_What is expected:_ Copy each line of the data that has "manifests" in it.

————

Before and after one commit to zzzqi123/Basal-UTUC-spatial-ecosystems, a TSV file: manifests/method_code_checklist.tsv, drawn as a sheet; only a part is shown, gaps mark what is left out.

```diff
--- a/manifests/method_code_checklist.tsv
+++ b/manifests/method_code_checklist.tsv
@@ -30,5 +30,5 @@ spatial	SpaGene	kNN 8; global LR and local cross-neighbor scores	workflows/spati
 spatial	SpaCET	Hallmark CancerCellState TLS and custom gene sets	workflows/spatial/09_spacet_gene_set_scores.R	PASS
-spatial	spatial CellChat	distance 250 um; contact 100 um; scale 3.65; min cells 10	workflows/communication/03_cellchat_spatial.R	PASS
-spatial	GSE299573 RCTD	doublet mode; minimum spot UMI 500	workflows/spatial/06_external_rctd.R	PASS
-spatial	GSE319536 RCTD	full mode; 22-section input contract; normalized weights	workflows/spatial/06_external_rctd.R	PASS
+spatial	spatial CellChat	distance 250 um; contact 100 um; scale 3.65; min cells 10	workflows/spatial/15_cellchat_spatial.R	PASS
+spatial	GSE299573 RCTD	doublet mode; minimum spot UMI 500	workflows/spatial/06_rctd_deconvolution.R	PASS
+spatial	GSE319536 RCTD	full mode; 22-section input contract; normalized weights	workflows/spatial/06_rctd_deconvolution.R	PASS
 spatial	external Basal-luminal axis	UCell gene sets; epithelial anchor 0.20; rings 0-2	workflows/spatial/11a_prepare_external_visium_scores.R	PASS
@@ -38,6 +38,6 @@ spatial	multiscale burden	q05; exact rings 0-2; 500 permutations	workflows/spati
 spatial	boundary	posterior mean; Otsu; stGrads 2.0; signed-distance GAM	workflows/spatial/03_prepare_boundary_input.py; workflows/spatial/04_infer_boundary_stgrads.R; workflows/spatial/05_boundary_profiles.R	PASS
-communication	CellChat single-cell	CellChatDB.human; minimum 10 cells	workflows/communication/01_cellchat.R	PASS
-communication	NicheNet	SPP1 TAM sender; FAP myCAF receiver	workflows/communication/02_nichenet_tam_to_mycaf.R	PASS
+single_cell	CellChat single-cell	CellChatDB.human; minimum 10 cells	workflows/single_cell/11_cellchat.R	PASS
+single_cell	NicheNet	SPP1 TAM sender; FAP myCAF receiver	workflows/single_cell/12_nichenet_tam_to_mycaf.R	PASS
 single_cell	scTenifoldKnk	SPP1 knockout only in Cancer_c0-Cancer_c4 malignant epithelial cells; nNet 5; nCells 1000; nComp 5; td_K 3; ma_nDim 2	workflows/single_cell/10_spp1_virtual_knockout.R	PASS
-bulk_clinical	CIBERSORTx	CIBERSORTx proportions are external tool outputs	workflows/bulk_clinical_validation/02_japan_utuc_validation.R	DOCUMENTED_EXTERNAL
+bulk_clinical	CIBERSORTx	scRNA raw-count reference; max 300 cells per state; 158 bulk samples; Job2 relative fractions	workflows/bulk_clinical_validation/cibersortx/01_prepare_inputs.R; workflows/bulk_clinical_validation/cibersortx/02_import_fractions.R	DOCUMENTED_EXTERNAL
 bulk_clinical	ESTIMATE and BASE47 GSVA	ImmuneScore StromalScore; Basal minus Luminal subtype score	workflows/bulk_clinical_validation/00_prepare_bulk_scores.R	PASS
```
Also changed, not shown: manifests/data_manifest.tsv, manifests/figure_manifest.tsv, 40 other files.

————

_Reply to the exercise:_
Before and after one commit to zzzqi123/Basal-UTUC-spatial-ecosystems, a TSV file: manifests/method_code_checklist.tsv, drawn as a sheet; only a part is shown, gaps mark what is left out.
--- a/manifests/method_code_checklist.tsv
+++ b/manifests/method_code_checklist.tsv
Also changed, not shown: manifests/data_manifest.tsv, manifests/figure_manifest.tsv, 40 other files.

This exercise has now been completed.